[Start of Attachment]

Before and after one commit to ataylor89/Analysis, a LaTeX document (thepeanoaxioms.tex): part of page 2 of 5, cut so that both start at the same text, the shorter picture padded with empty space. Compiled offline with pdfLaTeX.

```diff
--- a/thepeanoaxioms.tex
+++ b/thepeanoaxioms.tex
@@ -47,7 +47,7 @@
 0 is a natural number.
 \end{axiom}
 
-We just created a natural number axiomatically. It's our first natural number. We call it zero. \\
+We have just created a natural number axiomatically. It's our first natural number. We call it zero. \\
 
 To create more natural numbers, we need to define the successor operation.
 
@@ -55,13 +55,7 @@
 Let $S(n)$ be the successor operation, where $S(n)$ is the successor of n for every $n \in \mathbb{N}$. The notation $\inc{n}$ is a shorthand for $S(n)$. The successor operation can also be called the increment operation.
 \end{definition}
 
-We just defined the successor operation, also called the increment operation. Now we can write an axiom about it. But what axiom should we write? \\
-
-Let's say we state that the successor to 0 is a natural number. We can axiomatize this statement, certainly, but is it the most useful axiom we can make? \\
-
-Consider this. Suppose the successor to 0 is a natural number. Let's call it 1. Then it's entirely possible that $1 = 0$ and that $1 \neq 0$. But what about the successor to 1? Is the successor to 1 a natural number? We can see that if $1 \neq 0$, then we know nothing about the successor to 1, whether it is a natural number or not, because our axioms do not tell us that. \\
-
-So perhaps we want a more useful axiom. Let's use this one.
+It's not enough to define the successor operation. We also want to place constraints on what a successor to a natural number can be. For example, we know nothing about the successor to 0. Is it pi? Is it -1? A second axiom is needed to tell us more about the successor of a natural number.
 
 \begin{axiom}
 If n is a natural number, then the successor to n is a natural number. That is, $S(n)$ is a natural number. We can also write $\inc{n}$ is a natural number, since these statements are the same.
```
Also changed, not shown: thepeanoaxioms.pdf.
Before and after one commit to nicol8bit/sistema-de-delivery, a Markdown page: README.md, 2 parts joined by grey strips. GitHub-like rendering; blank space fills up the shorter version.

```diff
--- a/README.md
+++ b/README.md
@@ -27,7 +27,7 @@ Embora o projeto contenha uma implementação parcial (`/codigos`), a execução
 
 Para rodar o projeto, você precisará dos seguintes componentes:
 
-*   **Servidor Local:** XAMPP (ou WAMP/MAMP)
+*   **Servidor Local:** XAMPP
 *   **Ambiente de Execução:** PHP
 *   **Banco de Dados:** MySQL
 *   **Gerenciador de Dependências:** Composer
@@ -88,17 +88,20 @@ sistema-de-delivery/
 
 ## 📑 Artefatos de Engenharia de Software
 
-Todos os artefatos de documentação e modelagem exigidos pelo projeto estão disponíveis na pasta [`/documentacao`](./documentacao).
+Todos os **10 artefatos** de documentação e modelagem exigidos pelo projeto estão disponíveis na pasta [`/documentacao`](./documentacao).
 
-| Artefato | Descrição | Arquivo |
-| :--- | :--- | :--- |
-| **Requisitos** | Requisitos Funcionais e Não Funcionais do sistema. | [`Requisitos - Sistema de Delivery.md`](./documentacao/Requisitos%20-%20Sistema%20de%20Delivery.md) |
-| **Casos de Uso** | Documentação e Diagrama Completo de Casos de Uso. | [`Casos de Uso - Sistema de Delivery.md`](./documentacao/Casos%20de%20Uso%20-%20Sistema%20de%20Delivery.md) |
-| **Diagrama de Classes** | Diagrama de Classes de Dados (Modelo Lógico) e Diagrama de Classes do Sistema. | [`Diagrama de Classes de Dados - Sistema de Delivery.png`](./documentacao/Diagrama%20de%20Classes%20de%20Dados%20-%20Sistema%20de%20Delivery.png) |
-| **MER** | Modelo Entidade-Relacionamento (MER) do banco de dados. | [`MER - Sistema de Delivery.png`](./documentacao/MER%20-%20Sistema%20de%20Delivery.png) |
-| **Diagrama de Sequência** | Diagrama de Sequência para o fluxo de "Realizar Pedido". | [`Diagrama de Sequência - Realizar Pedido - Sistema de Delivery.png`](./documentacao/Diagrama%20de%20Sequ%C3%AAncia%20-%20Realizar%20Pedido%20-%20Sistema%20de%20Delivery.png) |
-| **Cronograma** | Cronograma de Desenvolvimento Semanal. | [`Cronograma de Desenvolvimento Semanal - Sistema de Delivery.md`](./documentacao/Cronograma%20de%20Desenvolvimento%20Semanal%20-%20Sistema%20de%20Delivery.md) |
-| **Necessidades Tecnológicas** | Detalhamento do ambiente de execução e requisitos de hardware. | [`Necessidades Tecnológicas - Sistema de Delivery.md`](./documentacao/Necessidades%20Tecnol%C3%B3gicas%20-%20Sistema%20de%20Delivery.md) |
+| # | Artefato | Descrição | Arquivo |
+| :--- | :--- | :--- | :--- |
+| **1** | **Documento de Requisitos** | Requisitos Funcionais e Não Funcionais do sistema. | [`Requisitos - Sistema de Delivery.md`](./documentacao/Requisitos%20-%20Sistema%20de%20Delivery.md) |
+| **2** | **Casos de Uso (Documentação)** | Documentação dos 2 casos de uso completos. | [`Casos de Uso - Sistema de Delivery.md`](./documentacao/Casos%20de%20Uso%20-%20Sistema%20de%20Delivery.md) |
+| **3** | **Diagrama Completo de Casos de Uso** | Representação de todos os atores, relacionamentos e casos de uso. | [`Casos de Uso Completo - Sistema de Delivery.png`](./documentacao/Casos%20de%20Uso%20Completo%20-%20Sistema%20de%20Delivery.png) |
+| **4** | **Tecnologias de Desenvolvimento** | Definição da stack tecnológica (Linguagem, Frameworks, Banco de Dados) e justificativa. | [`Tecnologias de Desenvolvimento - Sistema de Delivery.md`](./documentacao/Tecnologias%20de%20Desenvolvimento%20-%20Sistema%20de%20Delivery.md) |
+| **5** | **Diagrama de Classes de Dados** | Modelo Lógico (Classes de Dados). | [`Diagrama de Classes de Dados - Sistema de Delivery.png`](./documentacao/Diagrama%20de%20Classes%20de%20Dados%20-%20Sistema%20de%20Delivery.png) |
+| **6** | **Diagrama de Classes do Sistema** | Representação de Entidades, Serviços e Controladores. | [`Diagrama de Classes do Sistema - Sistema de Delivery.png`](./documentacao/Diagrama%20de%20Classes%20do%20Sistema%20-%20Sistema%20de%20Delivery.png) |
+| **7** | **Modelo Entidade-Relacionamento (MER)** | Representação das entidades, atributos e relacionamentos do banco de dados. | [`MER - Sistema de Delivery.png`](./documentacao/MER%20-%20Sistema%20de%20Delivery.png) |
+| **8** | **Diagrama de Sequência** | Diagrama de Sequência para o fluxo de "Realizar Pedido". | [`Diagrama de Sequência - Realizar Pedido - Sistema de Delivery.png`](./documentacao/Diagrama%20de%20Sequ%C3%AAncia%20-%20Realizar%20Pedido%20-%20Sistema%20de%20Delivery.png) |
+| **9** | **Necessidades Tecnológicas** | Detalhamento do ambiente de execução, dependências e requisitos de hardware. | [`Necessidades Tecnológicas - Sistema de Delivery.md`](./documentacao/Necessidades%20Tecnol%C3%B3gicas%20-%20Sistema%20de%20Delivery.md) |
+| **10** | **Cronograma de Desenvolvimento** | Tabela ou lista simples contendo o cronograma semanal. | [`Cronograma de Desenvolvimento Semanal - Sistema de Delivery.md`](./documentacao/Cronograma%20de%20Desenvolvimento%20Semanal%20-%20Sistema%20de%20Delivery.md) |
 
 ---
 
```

[End of Attachment]

» **What needs to be done**:
Tally the lines of the data that contain the string "XAMPP" and report the total alone.

» **Response to the task**:
2